In the 1990s, all eyes turned to the momentous changes in Russia, as the world's largest country was transformed into the world's newest democracy. But the heroic images of Boris Yeltsin atop a tank in front of Moscow's White House soon turned to grim new realities: a currency in freefall and a war in Chechnya; on the street, flashy new money and a vicious Russian mafia contrasted with doctors and teachers not receiving salaries for months at a time. If this was what capitalism brought, many Russians wondered if they weren't better off under the communists.

This new society did not just appear ready-made: it was created by a handful of powerful men who came to be known as the oligarchs and the young reformers. The oligarchs were fast-talking businessmen who laid claim to Russia's vast natural resources. The young reformers were an elite group of egghead economists who got to put their wild theories into action, with results that were sometimes inspiring, sometimes devastating. With unparalleled access and acute insight, Chrystia Freeland takes us behind the scenes and shows us how these two groups misused a historic opportunity to build a new Russia. Their achievements were considerable, but their mistakes will deform Russian society for generations to come.

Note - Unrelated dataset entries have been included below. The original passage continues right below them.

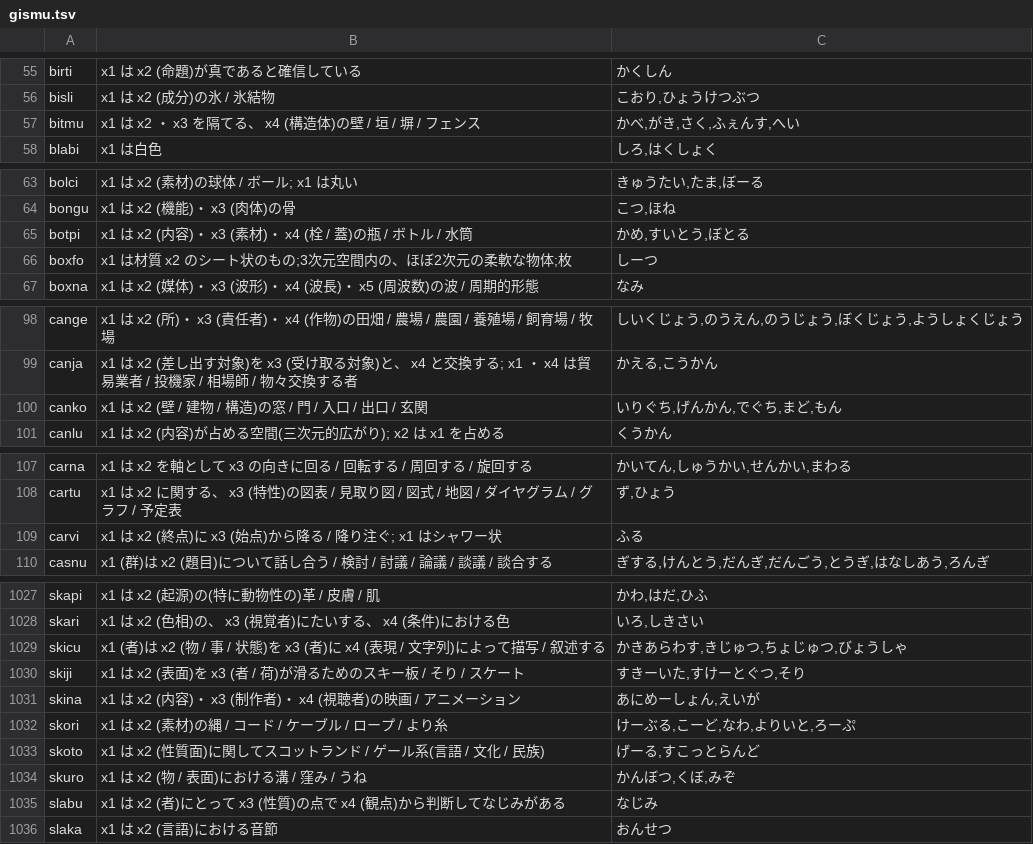
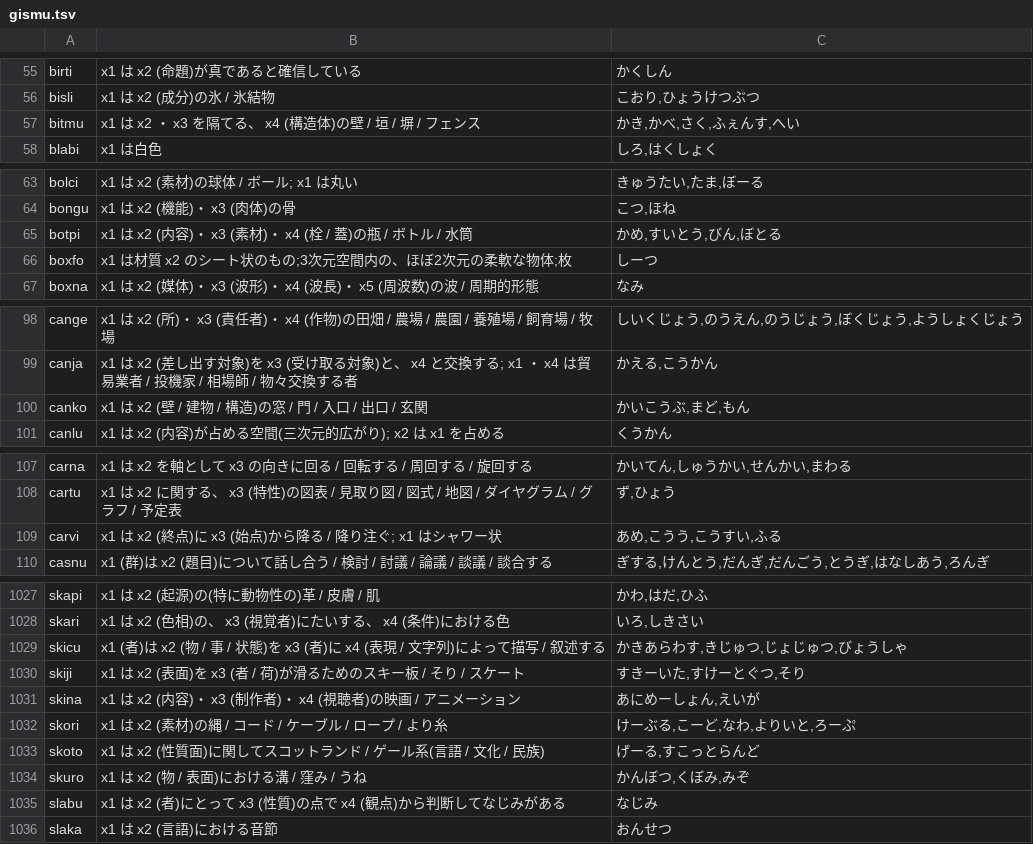
Before and after one commit to qq542vev/kanajbo, a TSV file: terpruce/gismu.tsv, drawn as a sheet; only a part is shown, gaps mark what is left out; the diff covers the shown part only.

```diff
--- a/terpruce/gismu.tsv
+++ b/terpruce/gismu.tsv
@@ -56,3 +56,3 @@ birti	x1 は x2 (命題)が真であると確信している	かくしん
 bisli	x1 は x2 (成分)の氷 / 氷結物	こおり,ひょうけつぶつ
-bitmu	x1 は x2 ・ x3 を隔てる、 x4 (構造体)の壁 / 垣 / 塀 / フェンス	かべ,がき,さく,ふぇんす,へい
+bitmu	x1 は x2 ・ x3 を隔てる、 x4 (構造体)の壁 / 垣 / 塀 / フェンス	かき,かべ,さく,ふぇんす,へい
 blabi	x1 は白色	しろ,はくしょく
@@ -64,3 +64,3 @@ bolci	x1 は x2 (素材)の球体 / ボール; x1 は丸い	きゅうたい,た
 bongu	x1 は x2 (機能)・ x3 (肉体)の骨	こつ,ほね
-botpi	x1 は x2 (内容)・ x3 (素材)・ x4 (栓 / 蓋)の瓶 / ボトル / 水筒	かめ,すいとう,ぼとる
+botpi	x1 は x2 (内容)・ x3 (素材)・ x4 (栓 / 蓋)の瓶 / ボトル / 水筒	かめ,すいとう,びん,ぼとる
 boxfo	x1 は材質 x2 のシート状のもの;3次元空間内の、ほぼ2次元の柔軟な物体;枚	しーつ
@@ -99,3 +99,3 @@ cange	x1 は x2 (所)・ x3 (責任者)・ x4 (作物)の田畑 / 農場 / 農
 canja	x1 は x2 (差し出す対象)を x3 (受け取る対象)と、 x4 と交換する; x1 ・ x4 は貿易業者 / 投機家 / 相場師 / 物々交換する者	かえる,こうかん
-canko	x1 は x2 (壁 / 建物 / 構造)の窓 / 門 / 入口 / 出口 / 玄関	いりぐち,げんかん,でぐち,まど,もん
+canko	x1 は x2 (壁 / 建物 / 構造)の窓 / 門 / 入口 / 出口 / 玄関	かいこうぶ,まど,もん
 canlu	x1 は x2 (内容)が占める空間(三次元的広がり); x2 は x1 を占める	くうかん
@@ -108,3 +108,3 @@ carna	x1 は x2 を軸として x3 の向きに回る / 回転する / 周回す
 cartu	x1 は x2 に関する、 x3 (特性)の図表 / 見取り図 / 図式 / 地図 / ダイヤグラム / グラフ / 予定表	ず,ひょう
-carvi	x1 は x2 (終点)に x3 (始点)から降る / 降り注ぐ; x1 はシャワー状	ふる
+carvi	x1 は x2 (終点)に x3 (始点)から降る / 降り注ぐ; x1 はシャワー状	あめ,こうう,こうすい,ふる
 casnu	x1 (群)は x2 (題目)について話し合う / 検討 / 討議 / 論議 / 談議 / 談合する	ぎする,けんとう,だんぎ,だんごう,とうぎ,はなしあう,ろんぎ
@@ -1028,3 +1028,3 @@ skapi	x1 は x2 (起源)の(特に動物性の)革 / 皮膚 / 肌	かわ,はだ,
 skari	x1 は x2 (色相)の、 x3 (視覚者)にたいする、 x4 (条件)における色	いろ,しきさい
-skicu	x1 (者)は x2 (物 / 事 / 状態)を x3 (者)に x4 (表現 / 文字列)によって描写 / 叙述する	かきあらわす,きじゅつ,ちょじゅつ,びょうしゃ
+skicu	x1 (者)は x2 (物 / 事 / 状態)を x3 (者)に x4 (表現 / 文字列)によって描写 / 叙述する	かきあらわす,きじゅつ,じょじゅつ,びょうしゃ
 skiji	x1 は x2 (表面)を x3 (者 / 荷)が滑るためのスキー板 / そり / スケート	すきーいた,すけーとぐつ,そり
@@ -1033,3 +1033,3 @@ skori	x1 は x2 (素材)の縄 / コード / ケーブル / ロープ / より
 skoto	x1 は x2 (性質面)に関してスコットランド / ゲール系(言語 / 文化 / 民族)	げーる,すこっとらんど
-skuro	x1 は x2 (物 / 表面)における溝 / 窪み / うね	かんぼつ,くぼ,みぞ
+skuro	x1 は x2 (物 / 表面)における溝 / 窪み / うね	かんぼつ,くぼみ,みぞ
 slabu	x1 は x2 (者)にとって x3 (性質)の点で x4 (観点)から判断してなじみがある	なじみ
```
Also changed, not shown: 23 edited cells elsewhere in this file.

Along with a gripping account of the incredible events in Russia's corridors of power, Freeland gives us a vivid sense of the buzz and hustle of the new Russia, and inside stories of the businesses that have beaten the odds and become successful and profitable. She also exposes the conflicts and compromises that developed when red directors of old Soviet firms and factories yielded to -- or fought -- the radically new ways of doing business. She delves into the loophole economy, where anyone who knows how to manipulate the new rules can make a fast buck. Sale of the Century is a fascinating fly-on-the-wall economic thriller -- an astonishing and essential account of who really controls Russia's new frontier.
 

About Chrystia Freeland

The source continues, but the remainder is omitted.